While great progress has been made in creating HPV vaccines, current approaches to prevent infection have limitations.
The report published by the CDC also addressed the oral HPV infections among adults.
The survey also showed that men were the most affected by HPV when compared to women, while black people were considerably more affected when compared to other ethnic and racial groups. Though recent numbers have shown high HPV rates, vaccinating adolescents has been the proven way to bring these totals down. The CDC recommends the HPV vaccine for young women through the age of 26, and for young men through 21.
Wyand added that "HPV immunization is a sparkling triumph of public health".
Electra Paskett, a cancer control researcher at the Ohio State University Comprehensive Cancer Center, pointed out that there's still a lack of urgency among parents to get their children vaccinated. "It is a cancer vaccine", Paskett said.

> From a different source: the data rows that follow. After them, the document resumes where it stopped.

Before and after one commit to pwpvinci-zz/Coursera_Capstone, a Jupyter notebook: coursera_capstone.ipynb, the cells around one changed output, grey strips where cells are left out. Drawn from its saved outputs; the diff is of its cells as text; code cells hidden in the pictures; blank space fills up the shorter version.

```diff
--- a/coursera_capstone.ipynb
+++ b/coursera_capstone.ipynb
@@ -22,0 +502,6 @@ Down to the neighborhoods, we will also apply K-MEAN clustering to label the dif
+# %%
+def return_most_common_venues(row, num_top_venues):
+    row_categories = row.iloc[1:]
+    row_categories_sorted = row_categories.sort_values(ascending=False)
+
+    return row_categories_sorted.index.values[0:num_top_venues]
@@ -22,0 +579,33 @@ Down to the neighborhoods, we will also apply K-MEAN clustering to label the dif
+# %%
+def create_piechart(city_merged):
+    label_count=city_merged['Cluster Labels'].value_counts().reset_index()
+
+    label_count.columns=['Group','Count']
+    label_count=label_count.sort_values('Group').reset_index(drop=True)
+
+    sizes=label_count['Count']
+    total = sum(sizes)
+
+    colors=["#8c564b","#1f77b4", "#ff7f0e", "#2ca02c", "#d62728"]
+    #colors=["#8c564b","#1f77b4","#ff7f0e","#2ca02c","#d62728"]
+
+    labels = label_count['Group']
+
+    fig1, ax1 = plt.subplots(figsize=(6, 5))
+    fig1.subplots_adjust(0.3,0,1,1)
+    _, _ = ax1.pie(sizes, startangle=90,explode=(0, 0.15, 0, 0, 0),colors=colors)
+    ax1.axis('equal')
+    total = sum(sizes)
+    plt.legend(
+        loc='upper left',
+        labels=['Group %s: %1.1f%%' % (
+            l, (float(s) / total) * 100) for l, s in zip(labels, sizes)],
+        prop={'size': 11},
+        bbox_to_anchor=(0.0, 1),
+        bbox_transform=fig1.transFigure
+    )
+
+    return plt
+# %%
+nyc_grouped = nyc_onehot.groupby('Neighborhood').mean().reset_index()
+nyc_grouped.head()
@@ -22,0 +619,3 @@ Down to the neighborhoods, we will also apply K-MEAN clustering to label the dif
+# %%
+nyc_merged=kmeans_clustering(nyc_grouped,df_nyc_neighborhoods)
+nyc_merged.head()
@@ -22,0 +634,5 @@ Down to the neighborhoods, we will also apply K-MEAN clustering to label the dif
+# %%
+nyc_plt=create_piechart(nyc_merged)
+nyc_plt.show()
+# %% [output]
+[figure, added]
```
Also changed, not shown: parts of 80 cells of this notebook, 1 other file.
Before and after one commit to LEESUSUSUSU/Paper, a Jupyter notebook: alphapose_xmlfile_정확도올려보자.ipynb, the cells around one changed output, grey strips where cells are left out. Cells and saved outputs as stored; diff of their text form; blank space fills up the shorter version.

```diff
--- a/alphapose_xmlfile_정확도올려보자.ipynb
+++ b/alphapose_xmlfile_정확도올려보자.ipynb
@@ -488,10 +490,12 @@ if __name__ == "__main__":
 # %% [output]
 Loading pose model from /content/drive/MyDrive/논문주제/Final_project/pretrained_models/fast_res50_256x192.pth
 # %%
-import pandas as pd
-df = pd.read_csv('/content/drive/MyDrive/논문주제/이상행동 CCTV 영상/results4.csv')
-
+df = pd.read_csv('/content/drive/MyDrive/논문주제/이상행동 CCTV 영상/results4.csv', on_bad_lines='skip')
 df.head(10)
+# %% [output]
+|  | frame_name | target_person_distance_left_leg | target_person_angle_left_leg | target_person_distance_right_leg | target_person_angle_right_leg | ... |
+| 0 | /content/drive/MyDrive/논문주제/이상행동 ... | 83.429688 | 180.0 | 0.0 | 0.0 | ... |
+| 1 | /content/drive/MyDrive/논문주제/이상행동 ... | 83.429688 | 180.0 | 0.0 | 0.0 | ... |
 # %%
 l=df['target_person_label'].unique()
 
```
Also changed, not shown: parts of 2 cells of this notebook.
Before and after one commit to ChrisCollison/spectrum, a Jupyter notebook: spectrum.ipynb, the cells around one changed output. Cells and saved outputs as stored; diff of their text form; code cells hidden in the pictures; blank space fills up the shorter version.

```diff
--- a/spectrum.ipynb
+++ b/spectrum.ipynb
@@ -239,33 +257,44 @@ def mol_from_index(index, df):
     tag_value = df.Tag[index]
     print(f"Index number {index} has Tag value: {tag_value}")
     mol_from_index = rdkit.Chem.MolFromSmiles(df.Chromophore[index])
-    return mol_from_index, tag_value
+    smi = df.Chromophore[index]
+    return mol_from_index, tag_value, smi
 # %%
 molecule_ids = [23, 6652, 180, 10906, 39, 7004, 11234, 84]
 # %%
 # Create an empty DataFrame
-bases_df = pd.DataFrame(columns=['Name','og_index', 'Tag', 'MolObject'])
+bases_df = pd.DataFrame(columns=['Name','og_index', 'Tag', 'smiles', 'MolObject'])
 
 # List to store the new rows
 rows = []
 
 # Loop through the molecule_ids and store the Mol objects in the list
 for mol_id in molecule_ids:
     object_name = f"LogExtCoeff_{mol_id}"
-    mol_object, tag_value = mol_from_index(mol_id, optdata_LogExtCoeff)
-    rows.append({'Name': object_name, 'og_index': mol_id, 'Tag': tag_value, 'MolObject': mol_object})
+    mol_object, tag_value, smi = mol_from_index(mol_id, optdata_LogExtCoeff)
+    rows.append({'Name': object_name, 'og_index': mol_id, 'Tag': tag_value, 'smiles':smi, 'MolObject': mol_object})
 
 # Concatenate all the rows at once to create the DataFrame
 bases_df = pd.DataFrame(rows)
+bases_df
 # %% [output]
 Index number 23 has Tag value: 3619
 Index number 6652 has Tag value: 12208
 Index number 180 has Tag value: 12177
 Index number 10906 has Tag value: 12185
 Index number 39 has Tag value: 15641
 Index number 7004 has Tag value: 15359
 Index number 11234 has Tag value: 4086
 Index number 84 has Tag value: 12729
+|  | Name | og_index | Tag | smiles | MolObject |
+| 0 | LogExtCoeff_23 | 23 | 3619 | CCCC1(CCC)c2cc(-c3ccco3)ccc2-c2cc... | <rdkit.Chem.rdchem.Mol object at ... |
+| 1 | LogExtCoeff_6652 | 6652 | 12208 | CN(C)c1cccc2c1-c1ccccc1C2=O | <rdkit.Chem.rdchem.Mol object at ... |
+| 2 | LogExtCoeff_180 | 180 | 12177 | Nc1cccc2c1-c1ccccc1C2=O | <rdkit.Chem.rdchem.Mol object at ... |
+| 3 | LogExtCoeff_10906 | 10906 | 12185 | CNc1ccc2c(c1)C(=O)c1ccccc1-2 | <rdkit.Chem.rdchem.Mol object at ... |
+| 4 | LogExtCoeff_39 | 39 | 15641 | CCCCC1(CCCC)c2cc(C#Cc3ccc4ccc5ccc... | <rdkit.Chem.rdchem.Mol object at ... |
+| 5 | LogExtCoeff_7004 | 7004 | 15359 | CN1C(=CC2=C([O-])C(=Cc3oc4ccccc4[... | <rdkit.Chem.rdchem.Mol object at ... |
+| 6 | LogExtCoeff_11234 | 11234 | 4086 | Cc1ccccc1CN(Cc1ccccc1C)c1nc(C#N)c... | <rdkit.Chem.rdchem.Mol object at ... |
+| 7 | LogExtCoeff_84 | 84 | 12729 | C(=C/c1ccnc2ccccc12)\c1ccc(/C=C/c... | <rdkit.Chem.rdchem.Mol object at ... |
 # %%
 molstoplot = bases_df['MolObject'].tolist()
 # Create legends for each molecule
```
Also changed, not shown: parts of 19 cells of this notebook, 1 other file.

Dr. Lois Ramondetta, a professor of gynecologic oncology at MD Anderson Cancer Center in Texas, told NBC News previous year: "There is an epidemic of HPV related cancers in men, specifically those of the tonsil and the back of the tongue. It is important that we share this good news to encourage continued participation in this successful programme". Our role as an independent, fact-based news organization has never been clearer.